The HTC HD7 is basically a reboot of the company's HD2 handset, except this time it runs Windows Phone 7 rather than the clunky, old Windows Mobile OS. Both handsets look remarkably similar and share much of the same hardware. But can a phone that uses components that were cutting edge back in 2009, still hold it’s own against more up-to-date models?
When the HD2 launched in late 2009 most people expected it to be upgradeable to Windows Phone 7 when the new OS appeared. Unfortunately that proved not to be the case, as Microsoft rejected it because it didn’t conform to its new hardware spec for Windows Phone 7 handsets. It had more than three buttons on the front and also lacked dedicated search and camera keys – so it didn’t make the cut on the minimum hardware requirements. However, the HD2 had been a popular phone, so HTC decided to re-jig the design to fit the new spec and re-launched it as the HD7.
Because it packs in a big 4.3inch screen, the HD7 is obviously a large phone. However, the thin bezel around the display and the slimness of the chassis means that although it feels noticeably larger in your hand than the likes of the HTC Mozart, it’s not monstrously so, and is much more comfortable to hold than the thick and chunky Dell Venue Pro, even though that handset is slightly narrower.
Along with the usual Windows, search and back buttons at the bottom of the screen, there’s also a dual function power and lock button at the top of the phone and a volume rocker switch and dedicated camera button on the right hand side. One of the things we love about Windows Phone is the way you can jump straight to the camera, even when the phone is locked, just by holding down the camera button.
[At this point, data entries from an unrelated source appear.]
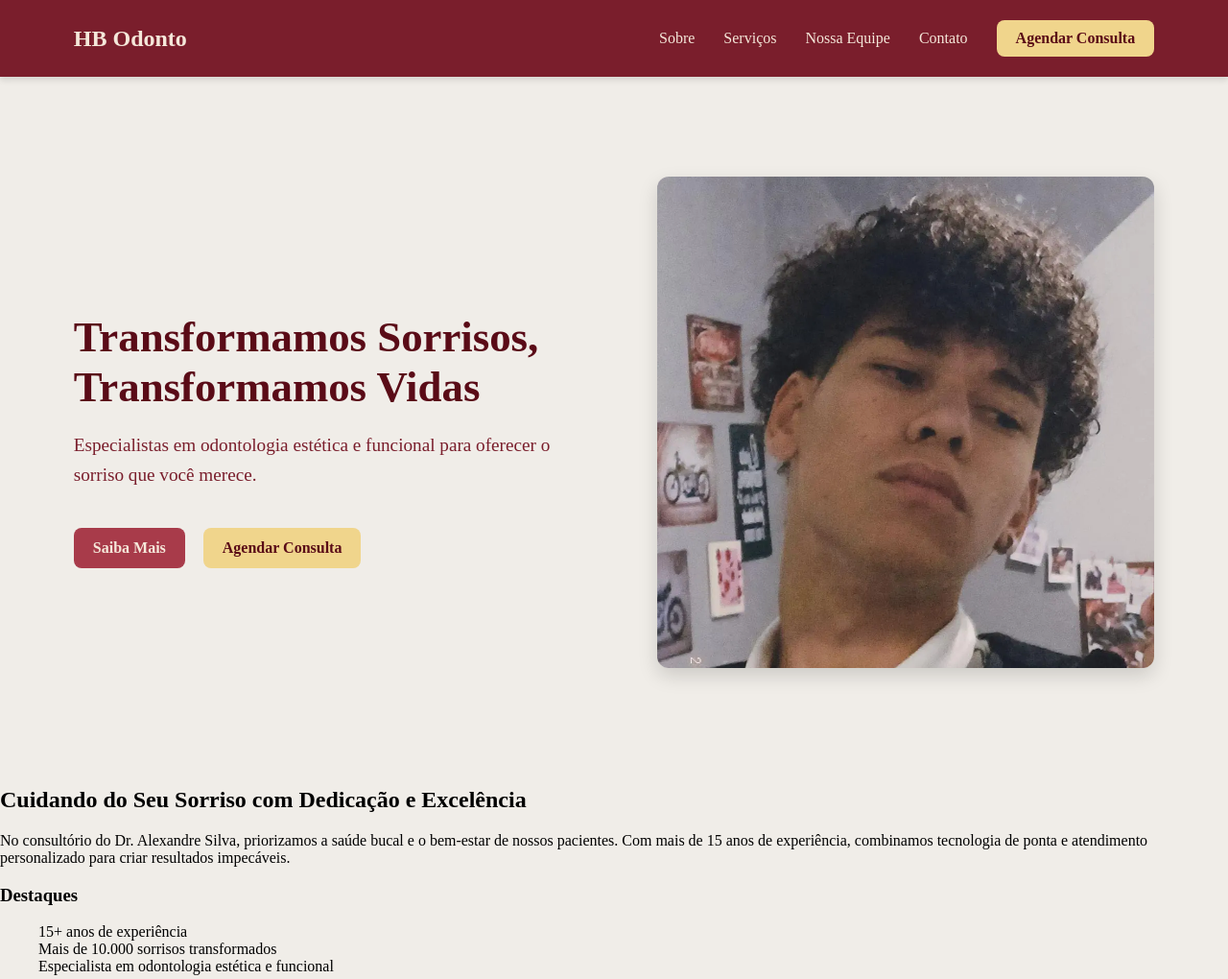
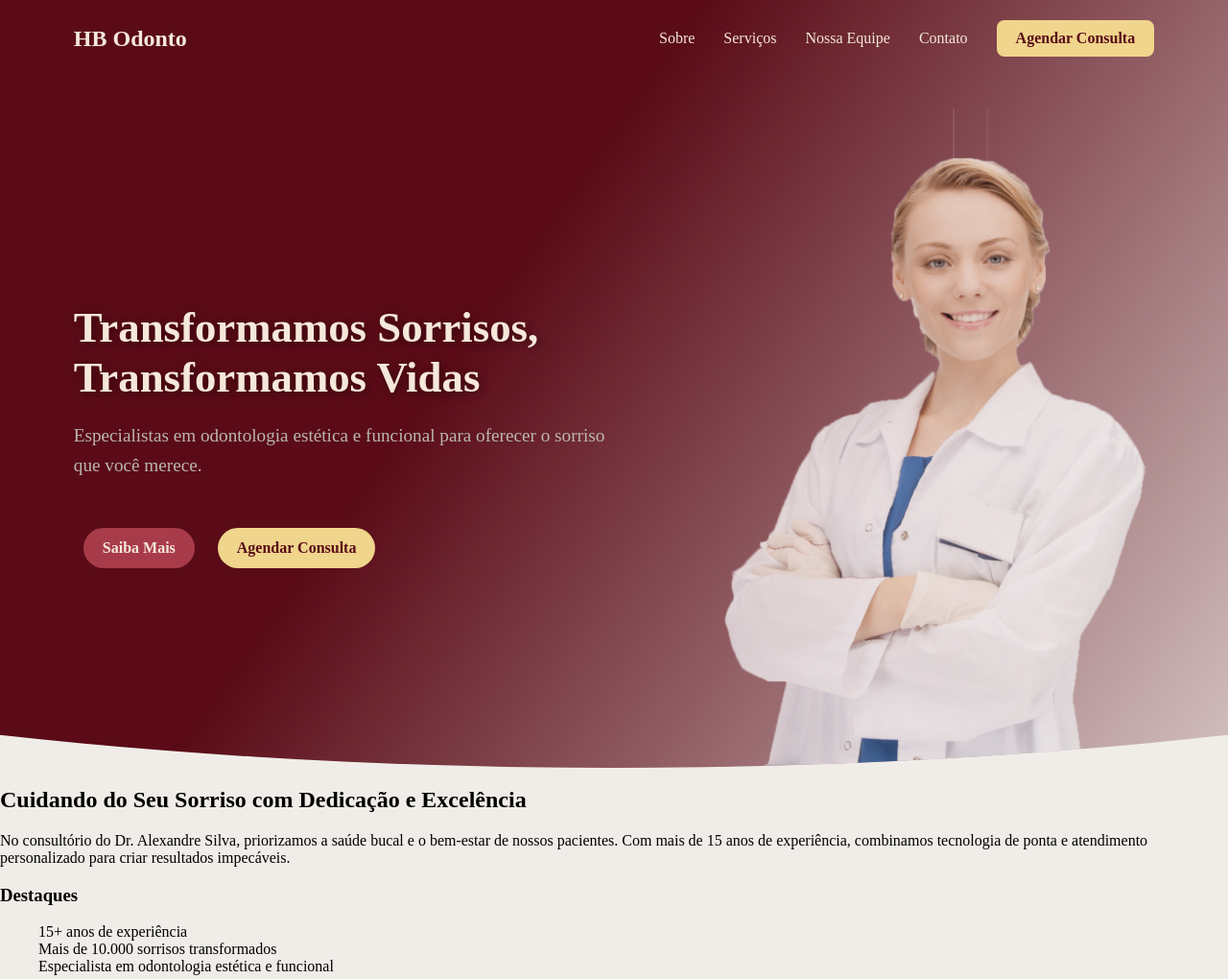
Before and after one commit to KauaVDSB/OdontoLandingPage, a Flask app: page / in a window 1280 px wide. Shown: the top 1020 px of the page at 96% size. Run offline with Flask 3, Linux system fonts and the light colour scheme.

Commit message:
Navbar e Hero Section finalizados.

```diff
--- a/odonto/static/css/base/navbar.css
+++ b/odonto/static/css/base/navbar.css
@@ -1,8 +1,10 @@
 header {
     width: 100%;
     height: 80px;
-    background-color: var(--cor-primaria-media);
-    box-shadow: 0 4px 6px rgba(0, 0, 0, 0.1);
+    background-color: transparent;
+    position: absolute;
+    top: 0;
+    z-index: 9999;
 }
 
 header nav {
--- a/odonto/static/css/landing/hero.css
+++ b/odonto/static/css/landing/hero.css
@@ -3,9 +3,14 @@
     justify-content: space-between;
     align-items: center;
 
-    min-height: 90vh;
-    padding: 60px 6%;
-    background-color: var(--cor-secundario-claro);
+    position: relative;
+    height: 100vh;
+    padding: 80px 6% 0;
+
+    color: var(--cor-secundaria-escura);
+    background: linear-gradient(125deg, var(--cor-primaria-escura) 40%, rgba(90, 11, 23, 0.2) 100%);
+    clip-path: ellipse(150% 75% at 50% 25%);
+    overflow: hidden;
 }
 
 .hero-content {
@@ -15,12 +20,13 @@
 }
 .hero-content h1{
     font-size: 2.8rem;
-    color: var(--cor-primaria-escura);
+    color: var(--cor-secundaria-clara);
     margin-bottom: 20px;
+    text-shadow: 2px 2px 10px rgba(0, 0, 0, 0.4);
 }
 .hero-content p{
     font-size: 1.2rem;
-    color: var(--cor-primaria-media);
+    color: var(--cor-neutra-escura);
     margin-bottom: 40px;
     line-height: 1.6;
 }
@@ -28,15 +34,15 @@
 .hero-content .btn-saiba-mais,
 .hero-content .btn-agendar-consulta {
     display: inline-block;
-    margin-right: 15px;
+    margin: 10px;
     padding: 12px 20px;
-    border-radius: 8px;
+    border-radius: 30px;
 
     font-size: 1rem;
     font-weight: bold;
     text-decoration: none;
 
-    transition: color 0.3s ease-in-out, background-color 0.3s ease, transform 0.2s ease;
+    transition: all 0.3s ease;
 }
 
 .btn-saiba-mais{
@@ -59,11 +65,21 @@
 }
 
 .hero-image{
-    display: flex;
-    justify-content: right;
+    position: absolute;
+    right: 0;
+    top: 80px;
+
+    width: 45%;
+    height: 100%;
+
+    background: url(../../media/heroImg.png) no-repeat center center;
+    background-size: 85%;
+    clip-path: ellipse(100% 100% at 50% 50%);
+    opacity: 0.8;
+    z-index: 0;
 }
-.hero-image img {
+/* .hero-image img {
     max-width: 90%;
     border-radius: 12px;
     box-shadow: 0 8px 20px rgba(0, 0, 0, 0.15);
-}
+} */
--- a/odonto/templates/view/index.html
+++ b/odonto/templates/view/index.html
@@ -22,9 +22,7 @@
         <a href="#sobre" class="btn-saiba-mais">Saiba Mais</a>
         <a href="#contato" class="btn-agendar-consulta">Agendar Consulta</a>
     </div>
-    <div class="hero-image">
-        <img src="{{ url_for('static', filename='media/heroImage.webp') }}" loading="lazy" alt="Imagem ilustrativa do sorriso se um paciente feliz">
-    </div>
+    <div class="hero-image" aria-hidden="true"></div>
 </section>
 
 <section id="sobre" class="sobre">
```
Also changed, not shown: odonto/static/media/heroImage.webp (deleted), odonto/static/media/heroImg.png (added).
We also like the way HTC has added a small, kickstand to the rear of the phone. This flips out from a mounting around the camera and is ace for using the phone to watch movies or TV shows on a plane or train. We’re not so keen on the headphone jack, being placed at the bottom of the phone but at least it's not on the side.
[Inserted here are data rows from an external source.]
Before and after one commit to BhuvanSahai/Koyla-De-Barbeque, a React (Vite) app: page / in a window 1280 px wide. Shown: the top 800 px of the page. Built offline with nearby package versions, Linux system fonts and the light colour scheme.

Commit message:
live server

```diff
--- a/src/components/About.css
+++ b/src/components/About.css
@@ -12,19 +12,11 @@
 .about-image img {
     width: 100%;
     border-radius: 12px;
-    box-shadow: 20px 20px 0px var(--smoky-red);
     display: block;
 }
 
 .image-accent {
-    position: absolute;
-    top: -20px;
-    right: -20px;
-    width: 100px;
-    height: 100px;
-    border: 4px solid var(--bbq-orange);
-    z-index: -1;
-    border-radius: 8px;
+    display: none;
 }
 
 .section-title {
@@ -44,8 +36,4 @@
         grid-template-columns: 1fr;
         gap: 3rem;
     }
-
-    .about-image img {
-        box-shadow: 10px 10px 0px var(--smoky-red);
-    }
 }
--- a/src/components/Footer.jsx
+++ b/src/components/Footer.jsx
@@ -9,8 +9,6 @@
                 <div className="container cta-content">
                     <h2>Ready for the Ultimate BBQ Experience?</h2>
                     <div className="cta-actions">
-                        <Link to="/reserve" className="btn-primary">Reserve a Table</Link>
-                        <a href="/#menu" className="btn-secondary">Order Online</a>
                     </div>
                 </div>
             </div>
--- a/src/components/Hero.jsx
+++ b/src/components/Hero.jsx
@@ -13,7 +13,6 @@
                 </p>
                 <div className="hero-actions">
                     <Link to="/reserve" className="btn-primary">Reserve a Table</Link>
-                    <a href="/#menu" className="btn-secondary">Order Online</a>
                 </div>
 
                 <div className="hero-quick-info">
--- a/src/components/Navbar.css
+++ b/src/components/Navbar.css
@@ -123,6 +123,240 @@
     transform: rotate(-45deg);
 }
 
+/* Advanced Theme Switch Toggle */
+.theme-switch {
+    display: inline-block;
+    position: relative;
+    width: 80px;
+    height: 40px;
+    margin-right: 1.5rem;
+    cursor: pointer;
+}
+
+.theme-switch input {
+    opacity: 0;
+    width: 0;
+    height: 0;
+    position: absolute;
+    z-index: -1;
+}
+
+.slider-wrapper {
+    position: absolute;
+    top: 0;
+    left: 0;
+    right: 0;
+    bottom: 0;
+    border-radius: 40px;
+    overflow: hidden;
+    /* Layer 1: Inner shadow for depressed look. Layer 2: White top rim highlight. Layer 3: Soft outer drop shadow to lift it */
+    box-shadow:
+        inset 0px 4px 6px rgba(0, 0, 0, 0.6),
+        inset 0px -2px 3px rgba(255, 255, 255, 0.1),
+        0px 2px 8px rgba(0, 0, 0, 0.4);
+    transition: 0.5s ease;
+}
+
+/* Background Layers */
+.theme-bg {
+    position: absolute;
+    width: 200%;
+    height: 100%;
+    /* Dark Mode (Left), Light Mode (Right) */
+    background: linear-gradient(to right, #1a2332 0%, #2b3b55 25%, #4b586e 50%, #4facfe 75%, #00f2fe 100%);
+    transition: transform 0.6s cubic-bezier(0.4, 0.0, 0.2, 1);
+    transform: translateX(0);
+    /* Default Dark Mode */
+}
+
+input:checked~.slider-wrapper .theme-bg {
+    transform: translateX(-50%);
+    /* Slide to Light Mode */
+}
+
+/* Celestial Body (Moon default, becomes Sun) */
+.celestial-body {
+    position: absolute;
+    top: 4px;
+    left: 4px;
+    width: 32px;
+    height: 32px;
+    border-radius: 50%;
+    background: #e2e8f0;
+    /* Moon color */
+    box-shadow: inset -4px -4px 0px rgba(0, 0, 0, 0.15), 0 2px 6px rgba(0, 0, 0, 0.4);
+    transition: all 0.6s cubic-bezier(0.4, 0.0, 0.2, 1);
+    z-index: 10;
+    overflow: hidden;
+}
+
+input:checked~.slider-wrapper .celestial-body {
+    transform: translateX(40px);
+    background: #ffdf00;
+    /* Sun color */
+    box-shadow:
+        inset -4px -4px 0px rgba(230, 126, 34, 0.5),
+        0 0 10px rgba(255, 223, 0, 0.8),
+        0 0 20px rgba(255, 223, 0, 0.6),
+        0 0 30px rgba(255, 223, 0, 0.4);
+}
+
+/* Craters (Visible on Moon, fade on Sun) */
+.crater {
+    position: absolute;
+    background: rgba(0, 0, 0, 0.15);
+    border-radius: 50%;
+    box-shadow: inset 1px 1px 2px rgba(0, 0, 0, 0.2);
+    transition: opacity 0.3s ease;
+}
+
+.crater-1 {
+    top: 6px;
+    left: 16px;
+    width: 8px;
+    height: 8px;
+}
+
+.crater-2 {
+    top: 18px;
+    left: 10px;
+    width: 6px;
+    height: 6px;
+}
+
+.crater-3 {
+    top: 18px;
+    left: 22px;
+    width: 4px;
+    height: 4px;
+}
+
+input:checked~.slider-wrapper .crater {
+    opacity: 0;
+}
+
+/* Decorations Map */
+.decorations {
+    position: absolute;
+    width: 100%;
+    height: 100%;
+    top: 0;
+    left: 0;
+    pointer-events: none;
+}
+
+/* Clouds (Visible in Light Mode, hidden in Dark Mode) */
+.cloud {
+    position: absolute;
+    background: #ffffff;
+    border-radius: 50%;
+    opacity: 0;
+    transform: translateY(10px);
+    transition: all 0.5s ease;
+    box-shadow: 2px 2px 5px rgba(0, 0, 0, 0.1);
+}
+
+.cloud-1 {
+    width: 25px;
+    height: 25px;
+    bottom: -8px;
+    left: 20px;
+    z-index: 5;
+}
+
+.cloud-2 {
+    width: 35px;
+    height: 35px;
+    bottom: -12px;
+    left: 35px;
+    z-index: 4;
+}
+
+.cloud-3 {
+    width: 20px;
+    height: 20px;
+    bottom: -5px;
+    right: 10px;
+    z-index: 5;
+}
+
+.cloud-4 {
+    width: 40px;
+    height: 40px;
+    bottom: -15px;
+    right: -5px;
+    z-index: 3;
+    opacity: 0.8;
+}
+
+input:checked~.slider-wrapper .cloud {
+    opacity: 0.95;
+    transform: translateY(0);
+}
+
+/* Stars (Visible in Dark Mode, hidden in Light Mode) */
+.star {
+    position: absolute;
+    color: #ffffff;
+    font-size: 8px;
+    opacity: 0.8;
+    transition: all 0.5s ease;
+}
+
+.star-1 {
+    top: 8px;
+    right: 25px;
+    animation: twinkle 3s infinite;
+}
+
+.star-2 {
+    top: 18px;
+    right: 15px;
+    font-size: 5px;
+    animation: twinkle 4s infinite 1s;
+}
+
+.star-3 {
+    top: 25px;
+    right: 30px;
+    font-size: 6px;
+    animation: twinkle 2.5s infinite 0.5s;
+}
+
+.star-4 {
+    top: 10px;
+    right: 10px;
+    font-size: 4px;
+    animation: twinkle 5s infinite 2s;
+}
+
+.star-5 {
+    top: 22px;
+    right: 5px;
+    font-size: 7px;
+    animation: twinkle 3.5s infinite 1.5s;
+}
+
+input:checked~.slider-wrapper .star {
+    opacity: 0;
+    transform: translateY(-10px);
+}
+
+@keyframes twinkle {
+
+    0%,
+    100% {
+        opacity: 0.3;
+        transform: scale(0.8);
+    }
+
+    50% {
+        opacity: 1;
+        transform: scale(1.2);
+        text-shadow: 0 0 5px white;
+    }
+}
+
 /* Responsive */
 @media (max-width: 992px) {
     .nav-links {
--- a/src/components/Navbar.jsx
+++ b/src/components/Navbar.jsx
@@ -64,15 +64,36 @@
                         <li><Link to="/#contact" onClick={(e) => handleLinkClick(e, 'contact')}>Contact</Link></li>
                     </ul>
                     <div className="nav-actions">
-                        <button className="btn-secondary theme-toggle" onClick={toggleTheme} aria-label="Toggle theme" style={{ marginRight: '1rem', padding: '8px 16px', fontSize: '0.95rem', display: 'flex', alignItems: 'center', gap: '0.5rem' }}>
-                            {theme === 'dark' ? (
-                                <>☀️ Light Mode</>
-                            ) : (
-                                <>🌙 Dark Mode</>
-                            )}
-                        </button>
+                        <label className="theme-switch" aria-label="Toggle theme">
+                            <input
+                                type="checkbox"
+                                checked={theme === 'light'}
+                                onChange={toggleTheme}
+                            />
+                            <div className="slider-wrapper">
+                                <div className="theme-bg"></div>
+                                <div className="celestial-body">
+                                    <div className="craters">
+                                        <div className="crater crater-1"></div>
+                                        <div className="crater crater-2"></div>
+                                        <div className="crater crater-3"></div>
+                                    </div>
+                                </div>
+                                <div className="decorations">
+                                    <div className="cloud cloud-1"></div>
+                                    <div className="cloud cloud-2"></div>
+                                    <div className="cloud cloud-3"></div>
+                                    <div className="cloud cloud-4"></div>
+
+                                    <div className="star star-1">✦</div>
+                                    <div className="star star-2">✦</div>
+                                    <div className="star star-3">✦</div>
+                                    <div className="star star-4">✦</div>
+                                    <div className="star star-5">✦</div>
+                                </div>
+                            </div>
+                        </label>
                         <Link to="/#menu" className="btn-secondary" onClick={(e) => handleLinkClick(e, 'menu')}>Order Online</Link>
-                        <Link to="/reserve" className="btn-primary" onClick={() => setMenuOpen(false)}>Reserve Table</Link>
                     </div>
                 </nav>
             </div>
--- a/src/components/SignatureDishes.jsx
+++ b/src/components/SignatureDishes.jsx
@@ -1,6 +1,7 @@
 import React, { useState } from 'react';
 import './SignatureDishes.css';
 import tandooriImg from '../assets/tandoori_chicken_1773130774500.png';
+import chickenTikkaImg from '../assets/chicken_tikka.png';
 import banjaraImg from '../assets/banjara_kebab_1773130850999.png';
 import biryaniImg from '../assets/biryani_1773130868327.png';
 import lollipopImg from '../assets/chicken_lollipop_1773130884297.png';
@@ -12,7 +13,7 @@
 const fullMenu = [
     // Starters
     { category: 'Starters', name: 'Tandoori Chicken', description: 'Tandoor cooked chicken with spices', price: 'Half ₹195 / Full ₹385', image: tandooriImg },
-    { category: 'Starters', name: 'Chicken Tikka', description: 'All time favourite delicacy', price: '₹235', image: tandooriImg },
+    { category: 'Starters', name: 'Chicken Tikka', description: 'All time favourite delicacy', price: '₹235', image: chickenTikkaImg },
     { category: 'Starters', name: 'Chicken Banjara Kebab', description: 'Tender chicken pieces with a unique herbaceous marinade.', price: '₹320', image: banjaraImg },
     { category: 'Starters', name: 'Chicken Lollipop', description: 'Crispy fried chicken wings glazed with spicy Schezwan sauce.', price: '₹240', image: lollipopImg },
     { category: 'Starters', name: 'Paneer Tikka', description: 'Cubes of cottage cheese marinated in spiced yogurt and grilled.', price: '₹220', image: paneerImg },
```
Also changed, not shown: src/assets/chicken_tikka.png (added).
The HD7’s camera is a 5 megapixel model with autofocus and dual LED flash. As well as taking stills shots it can also record video at 720p HD resolution. Snaps look crisp and detailed, but colour reproduction isn’t wonderful and it has a tendency to burn out highlights when taking pictures outdoors when there’s lots of bright sun light. Indoors, the dual LED flash helps the camera to take better than average shots, although as with most LED flashes it tends to cast quite a harsh, cold light on proceedings, so portraits don’t look very flattering. Video recordings in 720p are pretty average too, as there’s quite a lot of blocking when there’s plenty of movement in the frame.